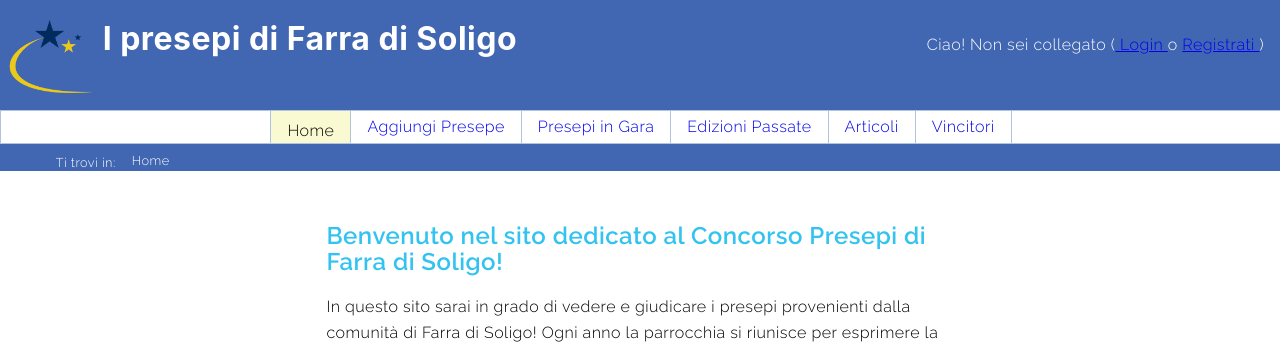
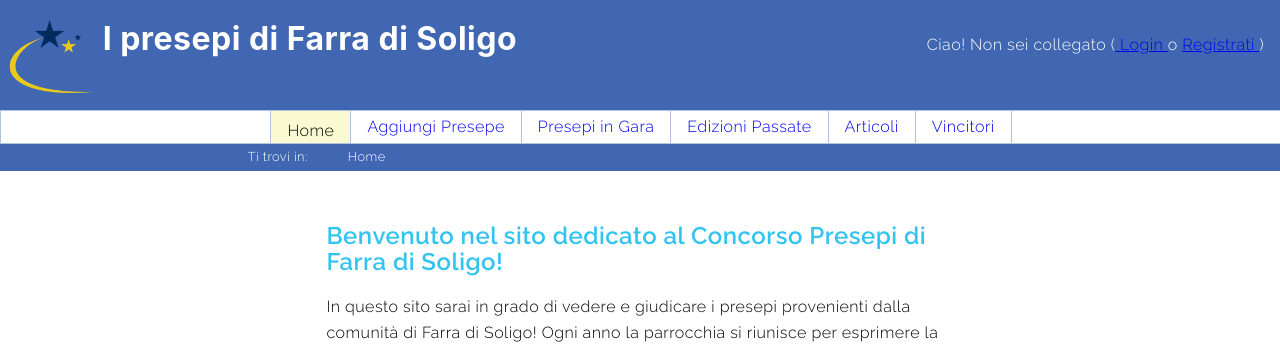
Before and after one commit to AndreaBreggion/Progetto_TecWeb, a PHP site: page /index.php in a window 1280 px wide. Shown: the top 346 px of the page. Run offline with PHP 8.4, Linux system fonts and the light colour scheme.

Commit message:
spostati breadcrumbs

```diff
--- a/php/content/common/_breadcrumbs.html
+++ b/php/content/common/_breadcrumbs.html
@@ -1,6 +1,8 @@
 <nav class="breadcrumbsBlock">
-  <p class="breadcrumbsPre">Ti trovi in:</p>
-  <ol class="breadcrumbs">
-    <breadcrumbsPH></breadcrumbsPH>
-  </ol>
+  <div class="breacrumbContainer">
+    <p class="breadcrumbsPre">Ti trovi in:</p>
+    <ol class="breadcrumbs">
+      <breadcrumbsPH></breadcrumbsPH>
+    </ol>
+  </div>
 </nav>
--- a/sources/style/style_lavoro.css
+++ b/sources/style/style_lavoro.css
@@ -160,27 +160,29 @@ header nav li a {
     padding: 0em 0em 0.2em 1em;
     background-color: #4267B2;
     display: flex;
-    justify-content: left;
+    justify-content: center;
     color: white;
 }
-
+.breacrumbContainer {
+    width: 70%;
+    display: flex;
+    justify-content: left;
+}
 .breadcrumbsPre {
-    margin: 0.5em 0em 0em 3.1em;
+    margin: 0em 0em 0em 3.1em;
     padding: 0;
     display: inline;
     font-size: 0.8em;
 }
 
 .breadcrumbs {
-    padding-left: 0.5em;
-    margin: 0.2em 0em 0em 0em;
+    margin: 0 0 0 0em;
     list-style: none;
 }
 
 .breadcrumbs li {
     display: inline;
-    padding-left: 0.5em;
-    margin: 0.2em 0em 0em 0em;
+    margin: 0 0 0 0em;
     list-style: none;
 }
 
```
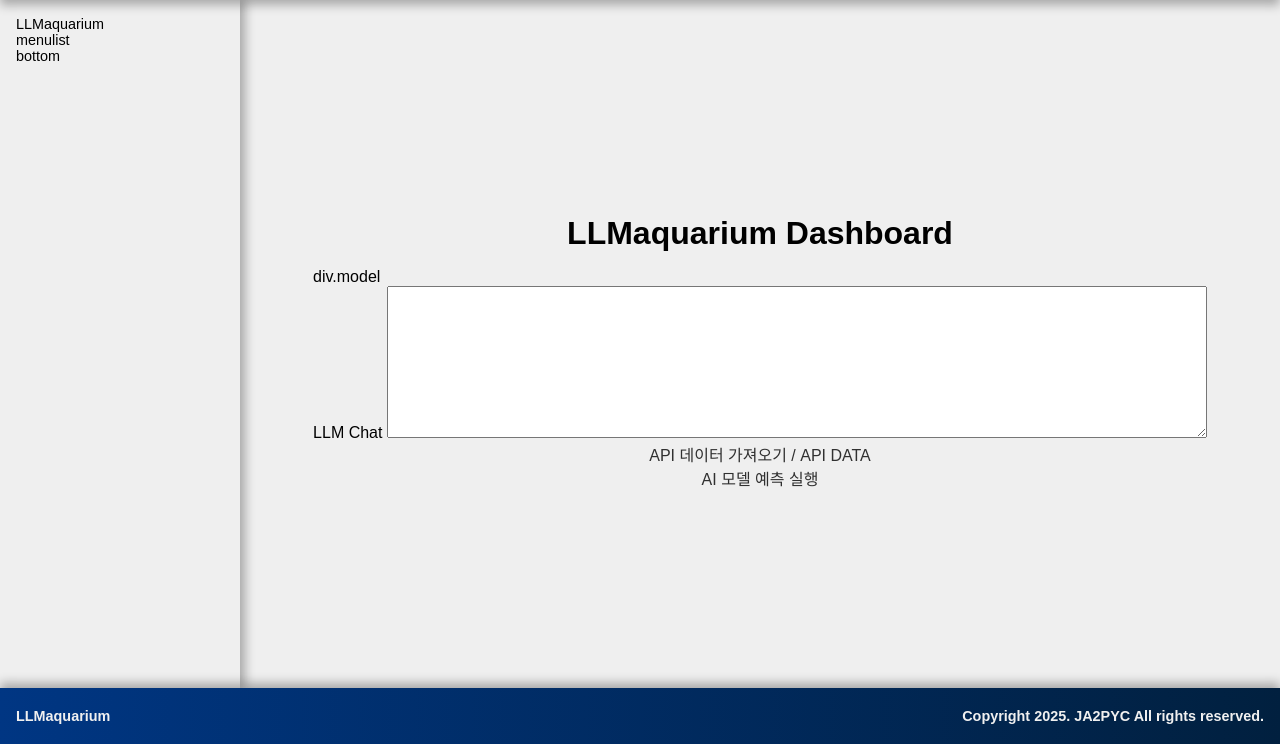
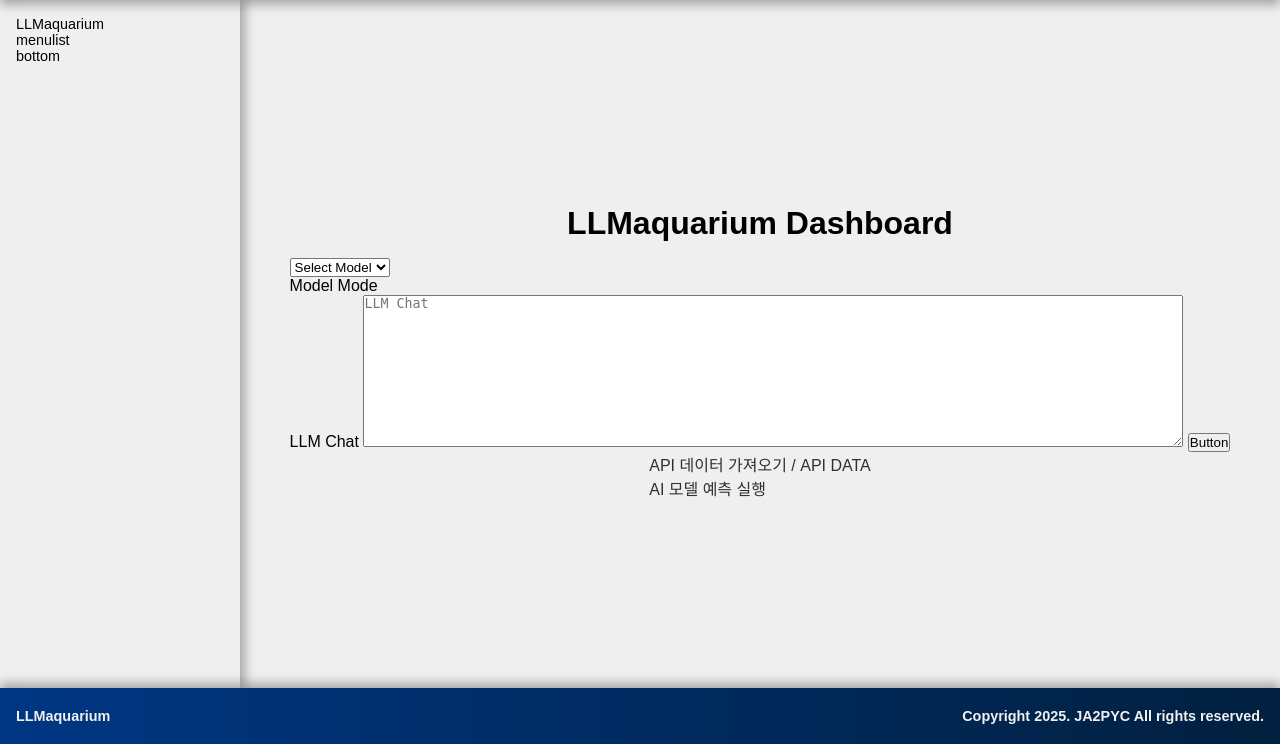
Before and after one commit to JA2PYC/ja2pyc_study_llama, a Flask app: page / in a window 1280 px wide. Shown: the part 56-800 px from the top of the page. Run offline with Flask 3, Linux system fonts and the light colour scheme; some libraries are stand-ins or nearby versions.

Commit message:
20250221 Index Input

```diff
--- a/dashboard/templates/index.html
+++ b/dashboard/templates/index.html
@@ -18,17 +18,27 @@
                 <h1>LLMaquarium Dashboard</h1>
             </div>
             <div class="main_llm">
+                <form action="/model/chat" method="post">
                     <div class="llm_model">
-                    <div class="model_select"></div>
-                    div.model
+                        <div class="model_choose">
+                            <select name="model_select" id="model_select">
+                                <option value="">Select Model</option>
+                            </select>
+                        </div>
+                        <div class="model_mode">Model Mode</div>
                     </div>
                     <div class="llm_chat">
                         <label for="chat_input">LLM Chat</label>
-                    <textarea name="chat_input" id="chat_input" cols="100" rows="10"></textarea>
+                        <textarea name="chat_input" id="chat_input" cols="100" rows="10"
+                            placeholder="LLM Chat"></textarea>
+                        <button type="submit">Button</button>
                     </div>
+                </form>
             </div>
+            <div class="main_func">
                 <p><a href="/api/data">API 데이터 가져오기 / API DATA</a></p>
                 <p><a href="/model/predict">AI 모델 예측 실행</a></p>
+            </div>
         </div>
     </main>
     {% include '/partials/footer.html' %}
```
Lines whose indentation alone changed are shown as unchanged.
++++++++++
▶ **TASK OBJECTIVE**
Wherever a picture appears in the material above, skip it and copy the rest without change.

▶ **SOLUTION TO THE EXERCISE**
Before and after one commit to AndreaBreggion/Progetto_TecWeb, a PHP site: page /index.php in a window 1280 px wide. Shown: the top 346 px of the page. Run offline with PHP 8.4, Linux system fonts and the light colour scheme.

Commit message:
spostati breadcrumbs

```diff
--- a/php/content/common/_breadcrumbs.html
+++ b/php/content/common/_breadcrumbs.html
@@ -1,6 +1,8 @@
 <nav class="breadcrumbsBlock">
-  <p class="breadcrumbsPre">Ti trovi in:</p>
-  <ol class="breadcrumbs">
-    <breadcrumbsPH></breadcrumbsPH>
-  </ol>
+  <div class="breacrumbContainer">
+    <p class="breadcrumbsPre">Ti trovi in:</p>
+    <ol class="breadcrumbs">
+      <breadcrumbsPH></breadcrumbsPH>
+    </ol>
+  </div>
 </nav>
--- a/sources/style/style_lavoro.css
+++ b/sources/style/style_lavoro.css
@@ -160,27 +160,29 @@ header nav li a {
     padding: 0em 0em 0.2em 1em;
     background-color: #4267B2;
     display: flex;
-    justify-content: left;
+    justify-content: center;
     color: white;
 }
-
+.breacrumbContainer {
+    width: 70%;
+    display: flex;
+    justify-content: left;
+}
 .breadcrumbsPre {
-    margin: 0.5em 0em 0em 3.1em;
+    margin: 0em 0em 0em 3.1em;
     padding: 0;
     display: inline;
     font-size: 0.8em;
 }
 
 .breadcrumbs {
-    padding-left: 0.5em;
-    margin: 0.2em 0em 0em 0em;
+    margin: 0 0 0 0em;
     list-style: none;
 }
 
 .breadcrumbs li {
     display: inline;
-    padding-left: 0.5em;
-    margin: 0.2em 0em 0em 0em;
+    margin: 0 0 0 0em;
     list-style: none;
 }
 
```
Before and after one commit to JA2PYC/ja2pyc_study_llama, a Flask app: page / in a window 1280 px wide. Shown: the part 56-800 px from the top of the page. Run offline with Flask 3, Linux system fonts and the light colour scheme; some libraries are stand-ins or nearby versions.

Commit message:
20250221 Index Input

```diff
--- a/dashboard/templates/index.html
+++ b/dashboard/templates/index.html
@@ -18,17 +18,27 @@
                 <h1>LLMaquarium Dashboard</h1>
             </div>
             <div class="main_llm">
+                <form action="/model/chat" method="post">
                     <div class="llm_model">
-                    <div class="model_select"></div>
-                    div.model
+                        <div class="model_choose">
+                            <select name="model_select" id="model_select">
+                                <option value="">Select Model</option>
+                            </select>
+                        </div>
+                        <div class="model_mode">Model Mode</div>
                     </div>
                     <div class="llm_chat">
                         <label for="chat_input">LLM Chat</label>
-                    <textarea name="chat_input" id="chat_input" cols="100" rows="10"></textarea>
+                        <textarea name="chat_input" id="chat_input" cols="100" rows="10"
+                            placeholder="LLM Chat"></textarea>
+                        <button type="submit">Button</button>
                     </div>
+                </form>
             </div>
+            <div class="main_func">
                 <p><a href="/api/data">API 데이터 가져오기 / API DATA</a></p>
                 <p><a href="/model/predict">AI 모델 예측 실행</a></p>
+            </div>
         </div>
     </main>
     {% include '/partials/footer.html' %}
```
Lines whose indentation alone changed are shown as unchanged.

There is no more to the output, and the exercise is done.